▶ [YOUR INSTRUCTIONS] Each record, in full, must be restated word for word.

▶ [PROVIDED DATA]

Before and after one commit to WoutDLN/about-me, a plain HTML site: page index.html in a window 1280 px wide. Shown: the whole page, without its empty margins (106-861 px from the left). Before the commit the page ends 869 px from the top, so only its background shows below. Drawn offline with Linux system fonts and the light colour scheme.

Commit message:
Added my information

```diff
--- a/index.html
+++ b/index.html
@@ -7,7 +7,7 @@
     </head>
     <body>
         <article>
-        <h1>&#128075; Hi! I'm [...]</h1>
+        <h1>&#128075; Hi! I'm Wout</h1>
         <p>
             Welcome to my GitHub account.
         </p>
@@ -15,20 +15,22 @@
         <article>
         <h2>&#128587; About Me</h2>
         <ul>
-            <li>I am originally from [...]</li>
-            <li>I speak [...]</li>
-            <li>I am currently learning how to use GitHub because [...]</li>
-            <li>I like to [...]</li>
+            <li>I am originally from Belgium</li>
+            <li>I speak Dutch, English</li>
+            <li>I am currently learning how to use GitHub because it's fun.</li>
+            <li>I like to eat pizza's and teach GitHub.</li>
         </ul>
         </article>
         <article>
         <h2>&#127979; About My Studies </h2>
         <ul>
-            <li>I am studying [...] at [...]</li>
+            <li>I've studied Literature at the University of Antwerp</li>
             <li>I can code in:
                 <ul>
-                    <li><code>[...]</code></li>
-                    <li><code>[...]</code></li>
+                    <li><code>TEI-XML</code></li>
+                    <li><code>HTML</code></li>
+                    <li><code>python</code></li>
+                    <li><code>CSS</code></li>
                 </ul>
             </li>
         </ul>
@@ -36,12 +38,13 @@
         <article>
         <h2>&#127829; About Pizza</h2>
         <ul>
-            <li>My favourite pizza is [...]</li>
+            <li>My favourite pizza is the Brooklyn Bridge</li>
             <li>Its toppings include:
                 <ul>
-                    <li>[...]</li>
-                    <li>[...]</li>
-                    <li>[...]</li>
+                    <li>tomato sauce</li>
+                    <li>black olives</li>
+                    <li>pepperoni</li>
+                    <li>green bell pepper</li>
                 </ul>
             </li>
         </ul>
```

▶ [TASK ANSWER]
Before and after one commit to WoutDLN/about-me, a plain HTML site: page index.html in a window 1280 px wide. Shown: the whole page, without its empty margins (106-861 px from the left). Before the commit the page ends 869 px from the top, so only its background shows below. Drawn offline with Linux system fonts and the light colour scheme.

Commit message:
Added my information

```diff
--- a/index.html
+++ b/index.html
@@ -7,7 +7,7 @@
     </head>
     <body>
         <article>
-        <h1>&#128075; Hi! I'm [...]</h1>
+        <h1>&#128075; Hi! I'm Wout</h1>
         <p>
             Welcome to my GitHub account.
         </p>
@@ -15,20 +15,22 @@
         <article>
         <h2>&#128587; About Me</h2>
         <ul>
-            <li>I am originally from [...]</li>
-            <li>I speak [...]</li>
-            <li>I am currently learning how to use GitHub because [...]</li>
-            <li>I like to [...]</li>
+            <li>I am originally from Belgium</li>
+            <li>I speak Dutch, English</li>
+            <li>I am currently learning how to use GitHub because it's fun.</li>
+            <li>I like to eat pizza's and teach GitHub.</li>
         </ul>
         </article>
         <article>
         <h2>&#127979; About My Studies </h2>
         <ul>
-            <li>I am studying [...] at [...]</li>
+            <li>I've studied Literature at the University of Antwerp</li>
             <li>I can code in:
                 <ul>
-                    <li><code>[...]</code></li>
-                    <li><code>[...]</code></li>
+                    <li><code>TEI-XML</code></li>
+                    <li><code>HTML</code></li>
+                    <li><code>python</code></li>
+                    <li><code>CSS</code></li>
                 </ul>
             </li>
         </ul>
@@ -36,12 +38,13 @@
         <article>
         <h2>&#127829; About Pizza</h2>
         <ul>
-            <li>My favourite pizza is [...]</li>
+            <li>My favourite pizza is the Brooklyn Bridge</li>
             <li>Its toppings include:
                 <ul>
-                    <li>[...]</li>
-                    <li>[...]</li>
-                    <li>[...]</li>
+                    <li>tomato sauce</li>
+                    <li>black olives</li>
+                    <li>pepperoni</li>
+                    <li>green bell pepper</li>
                 </ul>
             </li>
         </ul>
```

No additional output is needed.